··· Records for this task
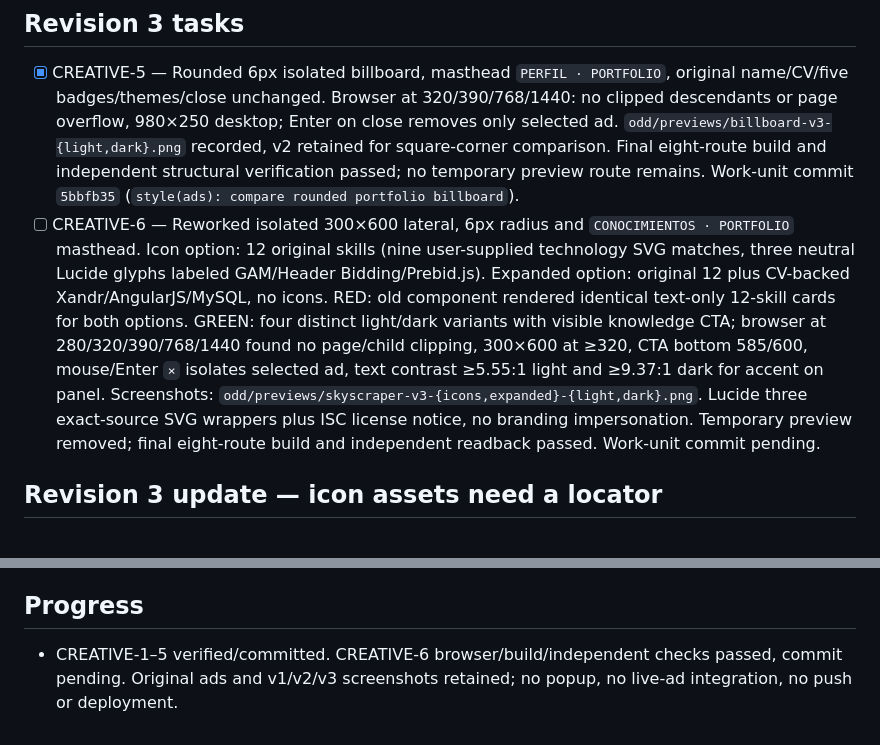
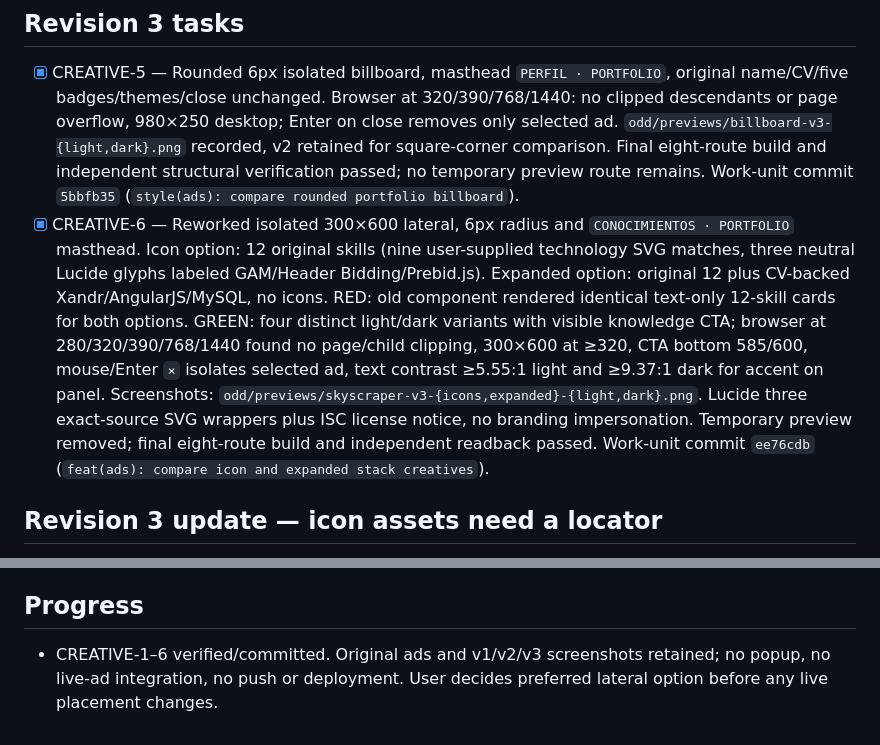
Before and after one commit to tekylo/portfolio-adt, a Markdown page: odd/tasks/ad-creative-pilot.md, 2 parts joined by grey strips. Drawn GitHub-style.

Commit message:
docs(odd): record lateral comparison evidence

```diff
--- a/odd/tasks/ad-creative-pilot.md
+++ b/odd/tasks/ad-creative-pilot.md
@@ -30,7 +30,7 @@ User likes revision 2 but wants to compare slightly rounded corners against reta
 
 ## Revision 3 tasks
 - [x] CREATIVE-5 — Rounded 6px isolated billboard, masthead `PERFIL · PORTFOLIO`, original name/CV/five badges/themes/close unchanged. Browser at 320/390/768/1440: no clipped descendants or page overflow, 980×250 desktop; Enter on close removes only selected ad. `odd/previews/billboard-v3-{light,dark}.png` recorded, v2 retained for square-corner comparison. Final eight-route build and independent structural verification passed; no temporary preview route remains. Work-unit commit `5bbfb35` (`style(ads): compare rounded portfolio billboard`).
-- [ ] CREATIVE-6 — Reworked isolated 300×600 lateral, 6px radius and `CONOCIMIENTOS · PORTFOLIO` masthead. Icon option: 12 original skills (nine user-supplied technology SVG matches, three neutral Lucide glyphs labeled GAM/Header Bidding/Prebid.js). Expanded option: original 12 plus CV-backed Xandr/AngularJS/MySQL, no icons. RED: old component rendered identical text-only 12-skill cards for both options. GREEN: four distinct light/dark variants with visible knowledge CTA; browser at 280/320/390/768/1440 found no page/child clipping, 300×600 at ≥320, CTA bottom 585/600, mouse/Enter `×` isolates selected ad, text contrast ≥5.55:1 light and ≥9.37:1 dark for accent on panel. Screenshots: `odd/previews/skyscraper-v3-{icons,expanded}-{light,dark}.png`. Lucide three exact-source SVG wrappers plus ISC license notice, no branding impersonation. Temporary preview removed; final eight-route build and independent readback passed. Work-unit commit pending.
+- [x] CREATIVE-6 — Reworked isolated 300×600 lateral, 6px radius and `CONOCIMIENTOS · PORTFOLIO` masthead. Icon option: 12 original skills (nine user-supplied technology SVG matches, three neutral Lucide glyphs labeled GAM/Header Bidding/Prebid.js). Expanded option: original 12 plus CV-backed Xandr/AngularJS/MySQL, no icons. RED: old component rendered identical text-only 12-skill cards for both options. GREEN: four distinct light/dark variants with visible knowledge CTA; browser at 280/320/390/768/1440 found no page/child clipping, 300×600 at ≥320, CTA bottom 585/600, mouse/Enter `×` isolates selected ad, text contrast ≥5.55:1 light and ≥9.37:1 dark for accent on panel. Screenshots: `odd/previews/skyscraper-v3-{icons,expanded}-{light,dark}.png`. Lucide three exact-source SVG wrappers plus ISC license notice, no branding impersonation. Temporary preview removed; final eight-route build and independent readback passed. Work-unit commit `ee76cdb` (`feat(ads): compare icon and expanded stack creatives`).
 
 ## Revision 3 update — icon assets need a locator
 During CREATIVE-5, user reported an existing collection of SVG icons. Earlier monogram preference was based on not finding a complete set inside the repo; actual technology icons should be inspected before implementing CREATIVE-6. Ask for the folder path or attachments and verify identity/provenance and 300×600 readability. Do not search unrelated directories or replace labels with approximations. Pause CREATIVE-6 until assets are located; preserve planned five-skills-per-group comparison separately. The local temporary preview was removed while waiting so no unapproved route can leak.
@@ -43,4 +43,4 @@ During CREATIVE-5, user reported an existing collection of SVG icons. Earlier mo
 User asked us to search the Internet and approved using three neutral labeled Lucide icons, not copied Google or Prebid branding. Sources: `https://github.com/lucide-icons/lucide/tree/main/icons` (`layout-dashboard.svg` for GAM, `gavel.svg` for Header Bidding, `code-xml.svg` for Prebid.js) and `https://lucide.dev/license` (ISC; retain full copyright and permission notice alongside local copies). Google has no public official Ad Manager SVG found with clear reuse permission; Google Ads/AdSense are different. Prebid docs do serve an official product SVG, but brand usage in this promotional portfolio is not clearly licensed by Apache-2.0; use a generic code symbol instead. Treat labels as authoritative; generic pictograms do not claim to be product logos. Existing nine technology icons remain imported from the user's tracked `src/svgs/` without copying. No popup or live placement. Build a temporary local preview only and remove before final eight-route build.
 
 ## Progress
-- CREATIVE-1–5 verified/committed. CREATIVE-6 browser/build/independent checks passed, commit pending. Original ads and v1/v2/v3 screenshots retained; no popup, no live-ad integration, no push or deployment.
+- CREATIVE-1–6 verified/committed. Original ads and v1/v2/v3 screenshots retained; no popup, no live-ad integration, no push or deployment. User decides preferred lateral option before any live placement changes.
```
······
*What is required*
Copy all entries exactly; skip pictures.

*Response to this task*
Before and after one commit to tekylo/portfolio-adt, a Markdown page: odd/tasks/ad-creative-pilot.md, 2 parts joined by grey strips. Drawn GitHub-style.

Commit message:
docs(odd): record lateral comparison evidence

```diff
--- a/odd/tasks/ad-creative-pilot.md
+++ b/odd/tasks/ad-creative-pilot.md
@@ -30,7 +30,7 @@ User likes revision 2 but wants to compare slightly rounded corners against reta
 
 ## Revision 3 tasks
 - [x] CREATIVE-5 — Rounded 6px isolated billboard, masthead `PERFIL · PORTFOLIO`, original name/CV/five badges/themes/close unchanged. Browser at 320/390/768/1440: no clipped descendants or page overflow, 980×250 desktop; Enter on close removes only selected ad. `odd/previews/billboard-v3-{light,dark}.png` recorded, v2 retained for square-corner comparison. Final eight-route build and independent structural verification passed; no temporary preview route remains. Work-unit commit `5bbfb35` (`style(ads): compare rounded portfolio billboard`).
-- [ ] CREATIVE-6 — Reworked isolated 300×600 lateral, 6px radius and `CONOCIMIENTOS · PORTFOLIO` masthead. Icon option: 12 original skills (nine user-supplied technology SVG matches, three neutral Lucide glyphs labeled GAM/Header Bidding/Prebid.js). Expanded option: original 12 plus CV-backed Xandr/AngularJS/MySQL, no icons. RED: old component rendered identical text-only 12-skill cards for both options. GREEN: four distinct light/dark variants with visible knowledge CTA; browser at 280/320/390/768/1440 found no page/child clipping, 300×600 at ≥320, CTA bottom 585/600, mouse/Enter `×` isolates selected ad, text contrast ≥5.55:1 light and ≥9.37:1 dark for accent on panel. Screenshots: `odd/previews/skyscraper-v3-{icons,expanded}-{light,dark}.png`. Lucide three exact-source SVG wrappers plus ISC license notice, no branding impersonation. Temporary preview removed; final eight-route build and independent readback passed. Work-unit commit pending.
+- [x] CREATIVE-6 — Reworked isolated 300×600 lateral, 6px radius and `CONOCIMIENTOS · PORTFOLIO` masthead. Icon option: 12 original skills (nine user-supplied technology SVG matches, three neutral Lucide glyphs labeled GAM/Header Bidding/Prebid.js). Expanded option: original 12 plus CV-backed Xandr/AngularJS/MySQL, no icons. RED: old component rendered identical text-only 12-skill cards for both options. GREEN: four distinct light/dark variants with visible knowledge CTA; browser at 280/320/390/768/1440 found no page/child clipping, 300×600 at ≥320, CTA bottom 585/600, mouse/Enter `×` isolates selected ad, text contrast ≥5.55:1 light and ≥9.37:1 dark for accent on panel. Screenshots: `odd/previews/skyscraper-v3-{icons,expanded}-{light,dark}.png`. Lucide three exact-source SVG wrappers plus ISC license notice, no branding impersonation. Temporary preview removed; final eight-route build and independent readback passed. Work-unit commit `ee76cdb` (`feat(ads): compare icon and expanded stack creatives`).
 
 ## Revision 3 update — icon assets need a locator
 During CREATIVE-5, user reported an existing collection of SVG icons. Earlier monogram preference was based on not finding a complete set inside the repo; actual technology icons should be inspected before implementing CREATIVE-6. Ask for the folder path or attachments and verify identity/provenance and 300×600 readability. Do not search unrelated directories or replace labels with approximations. Pause CREATIVE-6 until assets are located; preserve planned five-skills-per-group comparison separately. The local temporary preview was removed while waiting so no unapproved route can leak.
@@ -43,4 +43,4 @@ During CREATIVE-5, user reported an existing collection of SVG icons. Earlier mo
 User asked us to search the Internet and approved using three neutral labeled Lucide icons, not copied Google or Prebid branding. Sources: `https://github.com/lucide-icons/lucide/tree/main/icons` (`layout-dashboard.svg` for GAM, `gavel.svg` for Header Bidding, `code-xml.svg` for Prebid.js) and `https://lucide.dev/license` (ISC; retain full copyright and permission notice alongside local copies). Google has no public official Ad Manager SVG found with clear reuse permission; Google Ads/AdSense are different. Prebid docs do serve an official product SVG, but brand usage in this promotional portfolio is not clearly licensed by Apache-2.0; use a generic code symbol instead. Treat labels as authoritative; generic pictograms do not claim to be product logos. Existing nine technology icons remain imported from the user's tracked `src/svgs/` without copying. No popup or live placement. Build a temporary local preview only and remove before final eight-route build.
 
 ## Progress
-- CREATIVE-1–5 verified/committed. CREATIVE-6 browser/build/independent checks passed, commit pending. Original ads and v1/v2/v3 screenshots retained; no popup, no live-ad integration, no push or deployment.
+- CREATIVE-1–6 verified/committed. Original ads and v1/v2/v3 screenshots retained; no popup, no live-ad integration, no push or deployment. User decides preferred lateral option before any live placement changes.
```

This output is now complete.